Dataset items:
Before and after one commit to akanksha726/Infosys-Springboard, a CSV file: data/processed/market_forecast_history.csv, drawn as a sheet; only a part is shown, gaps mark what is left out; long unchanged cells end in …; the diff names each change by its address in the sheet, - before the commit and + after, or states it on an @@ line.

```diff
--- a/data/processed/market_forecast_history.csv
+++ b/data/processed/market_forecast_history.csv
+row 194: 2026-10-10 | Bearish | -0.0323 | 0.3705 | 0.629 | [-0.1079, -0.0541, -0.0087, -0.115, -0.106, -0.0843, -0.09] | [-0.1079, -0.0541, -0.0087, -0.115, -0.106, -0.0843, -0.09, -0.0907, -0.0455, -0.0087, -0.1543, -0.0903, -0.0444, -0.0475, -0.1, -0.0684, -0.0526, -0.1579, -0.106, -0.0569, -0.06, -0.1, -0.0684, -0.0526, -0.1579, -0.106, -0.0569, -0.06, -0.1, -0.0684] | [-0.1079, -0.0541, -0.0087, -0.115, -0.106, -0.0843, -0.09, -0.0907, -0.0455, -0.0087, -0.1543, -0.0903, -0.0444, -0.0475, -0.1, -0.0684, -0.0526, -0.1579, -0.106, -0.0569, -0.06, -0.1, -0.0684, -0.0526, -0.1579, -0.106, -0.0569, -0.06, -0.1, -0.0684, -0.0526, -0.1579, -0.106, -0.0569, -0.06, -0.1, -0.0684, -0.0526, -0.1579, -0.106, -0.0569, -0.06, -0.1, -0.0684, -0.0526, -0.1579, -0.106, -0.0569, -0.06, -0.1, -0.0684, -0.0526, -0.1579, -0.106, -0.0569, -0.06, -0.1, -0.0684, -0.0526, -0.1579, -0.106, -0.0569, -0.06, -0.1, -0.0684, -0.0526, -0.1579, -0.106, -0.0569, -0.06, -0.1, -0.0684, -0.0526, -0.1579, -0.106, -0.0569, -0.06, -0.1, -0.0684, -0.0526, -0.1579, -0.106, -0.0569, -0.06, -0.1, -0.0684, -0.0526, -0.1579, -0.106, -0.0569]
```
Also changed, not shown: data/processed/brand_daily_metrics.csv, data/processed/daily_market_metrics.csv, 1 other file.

Task description:
Which lines in the records above hold the string "shown"? Copy each of them.

Response for this exercise:
Before and after one commit to akanksha726/Infosys-Springboard, a CSV file: data/processed/market_forecast_history.csv, drawn as a sheet; only a part is shown, gaps mark what is left out; long unchanged cells end in …; the diff names each change by its address in the sheet, - before the commit and + after, or states it on an @@ line.
Also changed, not shown: data/processed/brand_daily_metrics.csv, data/processed/daily_market_metrics.csv, 1 other file.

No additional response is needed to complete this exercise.